> The basic problem, as I see it, is that Majordomo has no concept of
> system resources. I mean, it assumes everyone has enough CPU, memory
> and I/O capacity to handle any job, no matter how large.
This isn't a problem with majordomo. Lots of unix programs make this
assumtion. Although how would you restrict it?
> 1. a separate copy of majordomo is started for each incoming message
> 2. at least 1 sendmail is forked to respond to each incoming message
> 3. outgoing mail (to a list) is sent either as 1 message containing all
> recipients, or as M messages with N recipients.
You suggest queueing later, and that is the only thing that really
solves your problems. Since you have a problem with processing size.
The sendmail being forked you can't really help. Because it uses
`sendmail -t' to send outgoing mail. But that sendmail should goaway
after, the local deliveries have happened and the message is queued up
However, sendmail will just queue the message if the load gets over a
point. (see `O QueueLA=' in the sendmail.cf)
Finaly, most modern machines will run with a shared code segement so
the sendmail and perl should both not take up that much space.
Basicly the trade off here is speed v bandwidth. It sounds like you
are running on a machine with too little bandwidth (this is internal
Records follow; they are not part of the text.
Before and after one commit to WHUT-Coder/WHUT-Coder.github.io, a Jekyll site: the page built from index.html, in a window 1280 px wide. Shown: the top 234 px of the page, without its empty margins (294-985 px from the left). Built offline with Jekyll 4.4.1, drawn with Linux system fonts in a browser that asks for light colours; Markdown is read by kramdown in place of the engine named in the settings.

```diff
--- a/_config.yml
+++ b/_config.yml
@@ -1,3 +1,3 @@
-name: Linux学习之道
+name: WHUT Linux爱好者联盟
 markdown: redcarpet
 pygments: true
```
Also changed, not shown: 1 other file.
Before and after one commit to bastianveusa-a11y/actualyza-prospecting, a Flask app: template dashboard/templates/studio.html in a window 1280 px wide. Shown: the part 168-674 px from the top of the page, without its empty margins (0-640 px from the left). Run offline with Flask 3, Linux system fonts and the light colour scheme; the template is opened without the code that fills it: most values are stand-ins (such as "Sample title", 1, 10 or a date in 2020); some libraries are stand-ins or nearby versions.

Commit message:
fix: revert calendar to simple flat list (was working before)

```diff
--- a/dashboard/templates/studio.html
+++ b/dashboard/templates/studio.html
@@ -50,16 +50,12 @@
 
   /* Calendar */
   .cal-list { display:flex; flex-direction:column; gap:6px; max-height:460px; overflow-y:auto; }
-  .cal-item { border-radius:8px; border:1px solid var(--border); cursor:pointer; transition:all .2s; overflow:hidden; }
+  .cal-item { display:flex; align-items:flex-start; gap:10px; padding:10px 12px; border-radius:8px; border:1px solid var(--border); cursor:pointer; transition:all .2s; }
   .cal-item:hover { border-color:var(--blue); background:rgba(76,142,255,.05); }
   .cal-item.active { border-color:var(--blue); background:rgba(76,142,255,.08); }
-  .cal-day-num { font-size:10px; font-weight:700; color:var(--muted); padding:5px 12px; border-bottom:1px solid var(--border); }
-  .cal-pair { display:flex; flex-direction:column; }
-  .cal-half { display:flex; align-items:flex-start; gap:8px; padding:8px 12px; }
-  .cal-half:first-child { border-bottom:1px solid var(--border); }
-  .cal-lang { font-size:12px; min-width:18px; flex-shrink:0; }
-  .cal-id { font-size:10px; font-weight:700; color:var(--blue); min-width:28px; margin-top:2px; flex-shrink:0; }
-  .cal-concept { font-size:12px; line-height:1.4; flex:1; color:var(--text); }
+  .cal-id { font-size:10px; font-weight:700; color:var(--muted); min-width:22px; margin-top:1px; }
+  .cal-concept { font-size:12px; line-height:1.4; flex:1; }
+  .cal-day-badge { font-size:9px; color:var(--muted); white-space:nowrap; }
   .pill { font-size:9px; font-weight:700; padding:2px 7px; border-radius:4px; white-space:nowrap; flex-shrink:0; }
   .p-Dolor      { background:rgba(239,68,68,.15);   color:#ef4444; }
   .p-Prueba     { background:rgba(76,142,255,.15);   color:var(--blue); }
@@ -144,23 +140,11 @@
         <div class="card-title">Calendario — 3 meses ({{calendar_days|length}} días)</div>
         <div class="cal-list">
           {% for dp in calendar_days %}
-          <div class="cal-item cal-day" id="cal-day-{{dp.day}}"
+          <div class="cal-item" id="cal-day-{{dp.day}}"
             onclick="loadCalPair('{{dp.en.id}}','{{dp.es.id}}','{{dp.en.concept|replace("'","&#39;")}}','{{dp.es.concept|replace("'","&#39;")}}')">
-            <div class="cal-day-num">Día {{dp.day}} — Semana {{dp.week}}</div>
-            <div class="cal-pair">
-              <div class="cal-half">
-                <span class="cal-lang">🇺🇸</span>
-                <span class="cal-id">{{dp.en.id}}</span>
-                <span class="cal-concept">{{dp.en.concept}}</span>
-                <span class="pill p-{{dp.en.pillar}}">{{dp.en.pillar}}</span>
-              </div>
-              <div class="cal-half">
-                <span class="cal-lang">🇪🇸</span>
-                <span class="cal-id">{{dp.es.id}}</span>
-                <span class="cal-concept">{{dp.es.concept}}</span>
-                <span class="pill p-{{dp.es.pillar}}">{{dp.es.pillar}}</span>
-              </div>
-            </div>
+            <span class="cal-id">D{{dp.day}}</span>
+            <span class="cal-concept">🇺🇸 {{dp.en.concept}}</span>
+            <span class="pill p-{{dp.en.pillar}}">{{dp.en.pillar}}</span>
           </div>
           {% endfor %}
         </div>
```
bandwidth) to do what you want, you don't care at what speed the
e-mail gets out just that it doesn't take up too many resources. I
suggest you get a bigger machine for your mail host. You may also
have a problem with your whole configuration.
I see so many people who are basicly leaf nodes of the net that try
and do all there mail processing. There should be someone upstream of
you that is better connected that you should beable to ship your mail
Look at it this way. FedEx doesn't try and sort out every package at
the local drop off. They just take it all in bulk and ship it to one
(or is it up to two now?) site and sort it all there. The same
should be true of e-mail. Ship it all to your ISP and let them sort